• **Dataset items**:
* * * * * * *
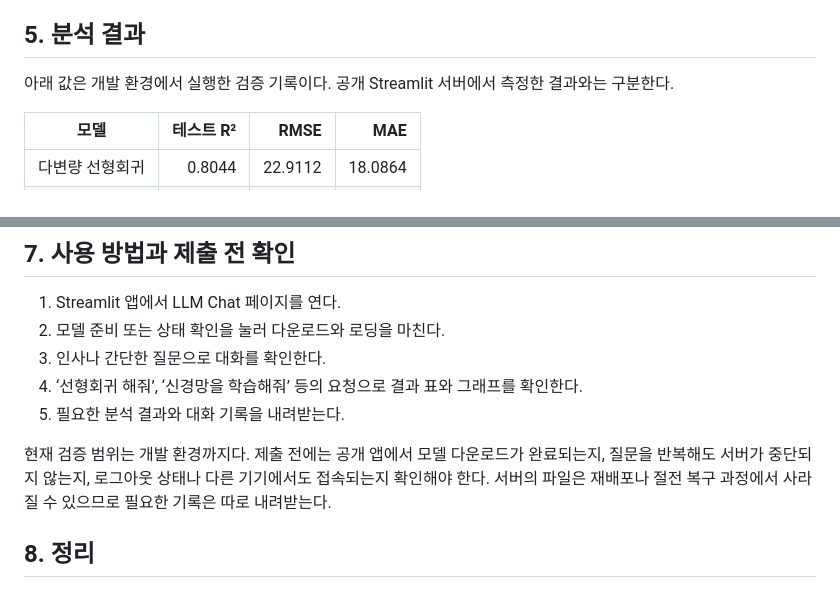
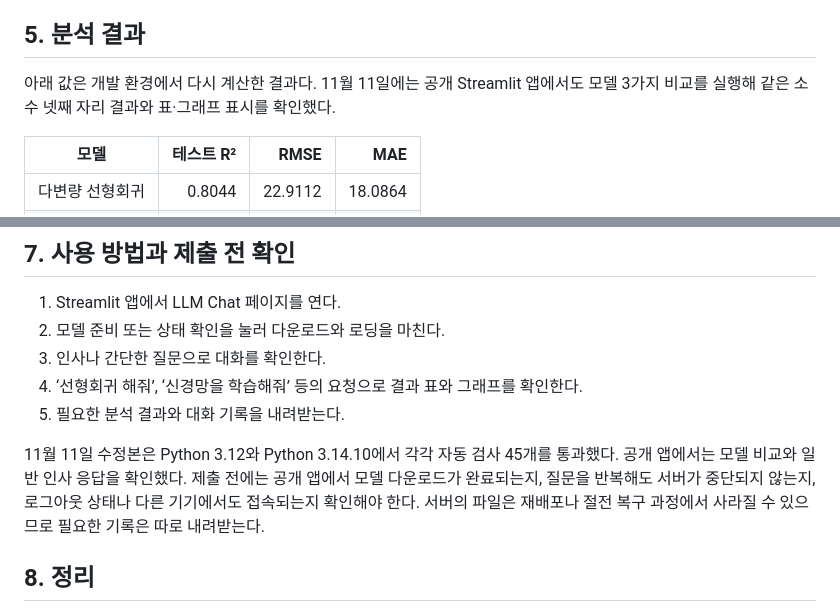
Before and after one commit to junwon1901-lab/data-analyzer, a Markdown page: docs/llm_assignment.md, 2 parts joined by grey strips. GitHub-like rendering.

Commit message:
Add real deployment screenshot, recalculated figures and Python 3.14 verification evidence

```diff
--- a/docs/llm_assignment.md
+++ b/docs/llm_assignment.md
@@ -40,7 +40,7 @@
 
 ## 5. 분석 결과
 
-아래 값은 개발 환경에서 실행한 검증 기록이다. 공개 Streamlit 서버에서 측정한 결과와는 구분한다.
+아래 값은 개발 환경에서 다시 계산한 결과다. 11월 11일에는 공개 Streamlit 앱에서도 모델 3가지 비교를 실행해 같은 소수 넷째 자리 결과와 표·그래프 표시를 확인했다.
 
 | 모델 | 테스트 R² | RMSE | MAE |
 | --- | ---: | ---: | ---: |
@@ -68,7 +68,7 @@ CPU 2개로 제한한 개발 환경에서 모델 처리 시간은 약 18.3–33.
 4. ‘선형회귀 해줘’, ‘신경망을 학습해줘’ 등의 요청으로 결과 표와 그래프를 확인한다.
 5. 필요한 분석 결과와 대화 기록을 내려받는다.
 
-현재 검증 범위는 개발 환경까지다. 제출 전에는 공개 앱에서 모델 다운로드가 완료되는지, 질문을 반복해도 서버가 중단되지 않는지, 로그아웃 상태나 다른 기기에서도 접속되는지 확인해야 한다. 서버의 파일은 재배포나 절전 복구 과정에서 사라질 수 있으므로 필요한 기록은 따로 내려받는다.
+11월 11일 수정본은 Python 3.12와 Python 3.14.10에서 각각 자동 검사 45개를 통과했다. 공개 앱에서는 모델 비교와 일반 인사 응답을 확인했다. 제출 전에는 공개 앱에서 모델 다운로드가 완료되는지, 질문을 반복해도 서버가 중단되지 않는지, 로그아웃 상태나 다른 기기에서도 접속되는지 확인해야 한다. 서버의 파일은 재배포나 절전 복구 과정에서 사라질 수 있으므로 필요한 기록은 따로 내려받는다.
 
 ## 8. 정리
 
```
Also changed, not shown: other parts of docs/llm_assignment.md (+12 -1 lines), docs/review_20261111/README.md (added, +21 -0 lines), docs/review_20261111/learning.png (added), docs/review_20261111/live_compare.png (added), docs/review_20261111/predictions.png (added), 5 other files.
* * * * * * *
Make an exact copy of the records shown above, without the pictures.

• **Solved problem**:
Before and after one commit to junwon1901-lab/data-analyzer, a Markdown page: docs/llm_assignment.md, 2 parts joined by grey strips. GitHub-like rendering.

Commit message:
Add real deployment screenshot, recalculated figures and Python 3.14 verification evidence

```diff
--- a/docs/llm_assignment.md
+++ b/docs/llm_assignment.md
@@ -40,7 +40,7 @@
 
 ## 5. 분석 결과
 
-아래 값은 개발 환경에서 실행한 검증 기록이다. 공개 Streamlit 서버에서 측정한 결과와는 구분한다.
+아래 값은 개발 환경에서 다시 계산한 결과다. 11월 11일에는 공개 Streamlit 앱에서도 모델 3가지 비교를 실행해 같은 소수 넷째 자리 결과와 표·그래프 표시를 확인했다.
 
 | 모델 | 테스트 R² | RMSE | MAE |
 | --- | ---: | ---: | ---: |
@@ -68,7 +68,7 @@ CPU 2개로 제한한 개발 환경에서 모델 처리 시간은 약 18.3–33.
 4. ‘선형회귀 해줘’, ‘신경망을 학습해줘’ 등의 요청으로 결과 표와 그래프를 확인한다.
 5. 필요한 분석 결과와 대화 기록을 내려받는다.
 
-현재 검증 범위는 개발 환경까지다. 제출 전에는 공개 앱에서 모델 다운로드가 완료되는지, 질문을 반복해도 서버가 중단되지 않는지, 로그아웃 상태나 다른 기기에서도 접속되는지 확인해야 한다. 서버의 파일은 재배포나 절전 복구 과정에서 사라질 수 있으므로 필요한 기록은 따로 내려받는다.
+11월 11일 수정본은 Python 3.12와 Python 3.14.10에서 각각 자동 검사 45개를 통과했다. 공개 앱에서는 모델 비교와 일반 인사 응답을 확인했다. 제출 전에는 공개 앱에서 모델 다운로드가 완료되는지, 질문을 반복해도 서버가 중단되지 않는지, 로그아웃 상태나 다른 기기에서도 접속되는지 확인해야 한다. 서버의 파일은 재배포나 절전 복구 과정에서 사라질 수 있으므로 필요한 기록은 따로 내려받는다.
 
 ## 8. 정리
 
```
Also changed, not shown: other parts of docs/llm_assignment.md (+12 -1 lines), docs/review_20261111/README.md (added, +21 -0 lines), docs/review_20261111/learning.png (added), docs/review_20261111/live_compare.png (added), docs/review_20261111/predictions.png (added), 5 other files.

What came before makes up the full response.